Koalas are at the centre of a perfect storm that threatens their survival, according to Kevin Evans, CEO of the New South Wales National Parks Association.
Numbers are a fraction of what they were and the species is slipping away, he says.
Writing in the Guardian, Evans says University of Queensland scientists were part of a team that found in mid-December that Australia was performing worst of all developed countries on Earth in protecting its ecoregions (areas containing broadly similar habitat).
The researchers identified Australia’s temperate forests – the koala’s home – as a “crisis ecoregion” where habitat loss is greatest.
Evans says, “In 2016 koalas were sighted for the first time in decades at Mt Kembla, Wollongong and in Kosciuszko national park in New South Wales.
“Although these sightings are a source of hope, it’s important we don’t get lulled into a false sense of security about the extent to which nature, including koalas, is threatened in Australia. We have serious work to do to protect our unique plants and animals.”
Evans says the world’s focus is on climate change, which isn’t surprising as it threatens to alter our entire environment as rainfall patterns change, temperatures rise and extremes become more common. Many species are finding their habitats shrinking – for example, polar bears in the rapidly vanishing Arctic sea ice.
“Amid this climate emergency, species extinctions have largely been pushed out of mind.
“Of course the issues are intertwined as climate change can cause extinctions. In July the Bramble Cay melomys (a rodent) was reported as the first animals to have been made extinct primarily due to climate change.
“In its case, its single-island habitat had been repeatedly inundated by rising sea levels destroying native vegetation and ultimately the species itself.
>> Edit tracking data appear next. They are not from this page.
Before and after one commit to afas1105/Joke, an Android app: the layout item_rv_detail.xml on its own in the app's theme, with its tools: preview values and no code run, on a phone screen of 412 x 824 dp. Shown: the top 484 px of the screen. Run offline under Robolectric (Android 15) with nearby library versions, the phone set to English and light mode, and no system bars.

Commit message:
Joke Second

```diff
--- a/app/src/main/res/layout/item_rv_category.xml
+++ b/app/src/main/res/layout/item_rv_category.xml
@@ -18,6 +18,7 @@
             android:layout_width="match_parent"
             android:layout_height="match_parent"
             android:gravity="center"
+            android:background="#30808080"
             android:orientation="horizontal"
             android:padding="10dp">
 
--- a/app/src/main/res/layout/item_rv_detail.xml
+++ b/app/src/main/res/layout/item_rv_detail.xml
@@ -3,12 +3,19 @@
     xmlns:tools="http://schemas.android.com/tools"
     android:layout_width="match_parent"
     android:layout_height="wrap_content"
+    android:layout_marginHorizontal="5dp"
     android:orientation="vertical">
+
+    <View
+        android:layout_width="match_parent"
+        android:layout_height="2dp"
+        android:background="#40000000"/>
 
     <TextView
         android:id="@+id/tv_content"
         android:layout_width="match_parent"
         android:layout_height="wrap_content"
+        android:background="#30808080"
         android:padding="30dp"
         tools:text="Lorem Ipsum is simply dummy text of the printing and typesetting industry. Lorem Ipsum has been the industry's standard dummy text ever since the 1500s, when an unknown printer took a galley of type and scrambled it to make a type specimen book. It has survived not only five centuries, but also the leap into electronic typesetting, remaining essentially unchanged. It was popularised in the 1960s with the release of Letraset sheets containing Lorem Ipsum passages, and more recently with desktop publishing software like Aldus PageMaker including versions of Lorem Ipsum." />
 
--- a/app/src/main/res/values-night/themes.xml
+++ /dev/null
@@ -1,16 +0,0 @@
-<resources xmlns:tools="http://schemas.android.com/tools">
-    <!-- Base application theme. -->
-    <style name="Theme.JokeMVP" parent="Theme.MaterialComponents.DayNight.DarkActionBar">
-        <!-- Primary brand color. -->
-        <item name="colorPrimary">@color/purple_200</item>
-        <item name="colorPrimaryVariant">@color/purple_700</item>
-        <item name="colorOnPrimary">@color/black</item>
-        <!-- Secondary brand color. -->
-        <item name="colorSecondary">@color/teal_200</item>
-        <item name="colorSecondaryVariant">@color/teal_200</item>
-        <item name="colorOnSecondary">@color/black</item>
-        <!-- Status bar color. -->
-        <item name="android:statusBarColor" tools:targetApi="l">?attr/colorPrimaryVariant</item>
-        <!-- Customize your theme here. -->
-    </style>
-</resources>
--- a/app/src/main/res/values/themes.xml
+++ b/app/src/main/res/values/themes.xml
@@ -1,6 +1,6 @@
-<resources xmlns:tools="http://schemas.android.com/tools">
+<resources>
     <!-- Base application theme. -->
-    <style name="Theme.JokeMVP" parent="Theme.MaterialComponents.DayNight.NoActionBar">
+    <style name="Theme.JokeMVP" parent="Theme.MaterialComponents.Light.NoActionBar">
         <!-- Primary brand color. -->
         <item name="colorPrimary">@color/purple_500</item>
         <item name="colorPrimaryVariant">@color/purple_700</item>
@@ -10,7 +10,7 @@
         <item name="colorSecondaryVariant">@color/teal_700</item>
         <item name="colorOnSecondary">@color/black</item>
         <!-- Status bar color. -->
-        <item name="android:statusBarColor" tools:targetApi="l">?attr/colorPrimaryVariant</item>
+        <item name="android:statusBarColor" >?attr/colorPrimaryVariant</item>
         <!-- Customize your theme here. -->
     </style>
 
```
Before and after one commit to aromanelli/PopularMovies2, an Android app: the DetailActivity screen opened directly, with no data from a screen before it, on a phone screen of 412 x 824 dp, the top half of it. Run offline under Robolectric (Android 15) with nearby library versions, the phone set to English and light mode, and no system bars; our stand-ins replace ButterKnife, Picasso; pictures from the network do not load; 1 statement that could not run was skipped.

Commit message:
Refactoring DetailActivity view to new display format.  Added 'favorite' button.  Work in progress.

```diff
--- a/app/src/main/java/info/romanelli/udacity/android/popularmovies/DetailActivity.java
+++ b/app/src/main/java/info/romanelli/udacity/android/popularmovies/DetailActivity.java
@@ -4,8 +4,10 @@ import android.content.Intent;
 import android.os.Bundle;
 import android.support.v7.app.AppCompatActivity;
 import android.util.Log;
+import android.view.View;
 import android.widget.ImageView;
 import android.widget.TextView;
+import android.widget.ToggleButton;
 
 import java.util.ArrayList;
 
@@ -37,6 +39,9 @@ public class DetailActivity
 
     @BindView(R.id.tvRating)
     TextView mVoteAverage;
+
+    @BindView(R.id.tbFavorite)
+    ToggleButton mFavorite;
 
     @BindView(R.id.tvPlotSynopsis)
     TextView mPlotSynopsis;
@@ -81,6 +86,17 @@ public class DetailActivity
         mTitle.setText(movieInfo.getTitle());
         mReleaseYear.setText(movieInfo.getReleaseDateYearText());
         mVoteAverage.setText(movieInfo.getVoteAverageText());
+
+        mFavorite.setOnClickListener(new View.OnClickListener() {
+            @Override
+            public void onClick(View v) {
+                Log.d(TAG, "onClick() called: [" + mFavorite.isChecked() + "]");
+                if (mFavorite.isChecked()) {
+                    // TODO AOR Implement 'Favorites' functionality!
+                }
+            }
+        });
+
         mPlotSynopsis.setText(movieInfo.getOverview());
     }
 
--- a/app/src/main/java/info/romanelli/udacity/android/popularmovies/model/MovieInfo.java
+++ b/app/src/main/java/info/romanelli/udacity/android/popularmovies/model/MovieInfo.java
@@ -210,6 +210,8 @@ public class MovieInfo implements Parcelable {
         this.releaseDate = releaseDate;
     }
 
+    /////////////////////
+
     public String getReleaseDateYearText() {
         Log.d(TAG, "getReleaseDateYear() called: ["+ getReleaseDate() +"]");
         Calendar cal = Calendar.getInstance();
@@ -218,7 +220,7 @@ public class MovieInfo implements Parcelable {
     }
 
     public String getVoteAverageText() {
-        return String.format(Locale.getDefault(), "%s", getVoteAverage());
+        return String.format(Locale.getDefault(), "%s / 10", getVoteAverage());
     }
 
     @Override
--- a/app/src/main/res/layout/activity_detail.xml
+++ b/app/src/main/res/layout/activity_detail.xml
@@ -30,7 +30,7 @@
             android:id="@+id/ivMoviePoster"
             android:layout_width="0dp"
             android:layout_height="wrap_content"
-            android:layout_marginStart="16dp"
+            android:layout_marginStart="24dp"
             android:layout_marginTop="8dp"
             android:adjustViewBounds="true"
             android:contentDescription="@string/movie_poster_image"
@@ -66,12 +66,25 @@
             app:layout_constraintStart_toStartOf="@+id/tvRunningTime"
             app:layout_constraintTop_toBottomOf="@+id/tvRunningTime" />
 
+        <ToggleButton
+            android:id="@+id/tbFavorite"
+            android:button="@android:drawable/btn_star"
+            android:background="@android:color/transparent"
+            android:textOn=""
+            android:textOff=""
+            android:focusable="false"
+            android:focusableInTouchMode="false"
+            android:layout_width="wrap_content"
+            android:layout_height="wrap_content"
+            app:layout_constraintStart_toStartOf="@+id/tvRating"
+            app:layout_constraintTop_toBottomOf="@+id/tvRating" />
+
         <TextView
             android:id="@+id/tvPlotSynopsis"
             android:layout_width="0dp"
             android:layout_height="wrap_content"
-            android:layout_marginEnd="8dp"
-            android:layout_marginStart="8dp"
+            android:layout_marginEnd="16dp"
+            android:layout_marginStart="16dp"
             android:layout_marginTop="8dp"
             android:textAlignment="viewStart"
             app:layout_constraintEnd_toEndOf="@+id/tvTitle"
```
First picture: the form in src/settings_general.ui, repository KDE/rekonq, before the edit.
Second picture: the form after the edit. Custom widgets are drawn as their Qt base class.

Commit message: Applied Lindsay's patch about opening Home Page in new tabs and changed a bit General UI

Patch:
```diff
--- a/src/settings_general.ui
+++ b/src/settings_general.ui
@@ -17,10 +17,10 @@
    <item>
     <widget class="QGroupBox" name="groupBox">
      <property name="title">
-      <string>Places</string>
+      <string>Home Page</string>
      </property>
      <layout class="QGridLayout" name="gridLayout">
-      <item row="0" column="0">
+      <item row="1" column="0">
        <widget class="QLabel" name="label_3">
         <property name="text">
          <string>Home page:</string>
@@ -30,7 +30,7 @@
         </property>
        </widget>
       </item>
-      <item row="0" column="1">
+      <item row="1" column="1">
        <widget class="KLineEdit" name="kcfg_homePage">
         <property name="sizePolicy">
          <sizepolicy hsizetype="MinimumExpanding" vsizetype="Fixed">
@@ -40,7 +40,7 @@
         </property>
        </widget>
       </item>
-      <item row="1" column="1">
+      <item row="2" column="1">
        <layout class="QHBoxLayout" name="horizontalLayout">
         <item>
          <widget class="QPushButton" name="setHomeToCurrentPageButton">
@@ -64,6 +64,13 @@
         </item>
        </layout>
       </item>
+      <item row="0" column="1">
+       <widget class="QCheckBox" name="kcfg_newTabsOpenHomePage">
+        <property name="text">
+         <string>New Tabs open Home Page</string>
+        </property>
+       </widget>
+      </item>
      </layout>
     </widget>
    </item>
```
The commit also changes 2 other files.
“And of course climate change threatens to exacerbate and amplify other threats to species like bushfires and heatwaves.”
But in the short-term, he warns, human destruction of habitat is a much greater threat to species.
That is why the koala, as a species inhabiting a crisis ecoregion, is not faring so well.
“Historical accounts describe large numbers of koalas being seen regularly in the late 1800s in NSW. In 1921, 200,000 koala pelts passed through Sydney and in 1924 2m pelts were exported from eastern Australia.
“Yet now all koala populations, bar a few in eastern Australia, are in decline – some sharply so. The most recent estimate of 329,000 in Australia (36,000 koalas in NSW) is seen as optimistic: koala numbers are a fraction of what they were and the species is slipping away.”
Evans points the finger at the New South Wales and Queensland state governments, as well as the national authorities.
Changes to land clearing laws have devastated bushland in Queensland and history threatens to repeat itself in NSW with Mike Baird’s conservative government recently passing its land-clearing legislation, he says.
“Much remaining high-quality koala habitat is either on private land, at risk of clearing, or in state forests and subject to ever more intense state-sanctioned logging.”
Urban development is eating into koala habitat up and down the coast. Following the destruction of their habitat, koalas are vulnerable to dog attacks or being hit by vehicles as they spend more time on the ground.
Koalas are one of the few animals whose plight the government finds it hard to ignore. The federal government, in fact, has a “koala diplomacy” strategy based on giving high-profile individuals like Barack Obama and Vladimir Putin a photo opportunity with the marsupial. It’s intended to project the image of Australia as a safe, friendly, cuddly neighbour.
“The NSW government is developing a ‘whole of government’ koala strategy and asking for community feedback on planning issues and its Saving Our Species conservation strategy.
“At a federal level, the National Koala Conservation and Management Strategy expired in 2014. Word is that a new strategy is in the pipeline but at the moment we’re flying blind.”
Evans maintains the best way to protect koalas is straightforward. He points out the scientists who identified the crisis ecoregion problem also identified the solution: large, well-connected protected areas.
“Only by protecting and connecting remaining koala habitat can the government enact meaningful conservation. Everything else is tinkering round the edges.”
Protecting the koala is a litmus test for Australian conservation, he says.
“Only by demonstrating that it can effectively protect koalas can we have any confidence that the government can protect the rest of Australia’s extraordinary wildlife that doesn’t share the koala’s high profile.”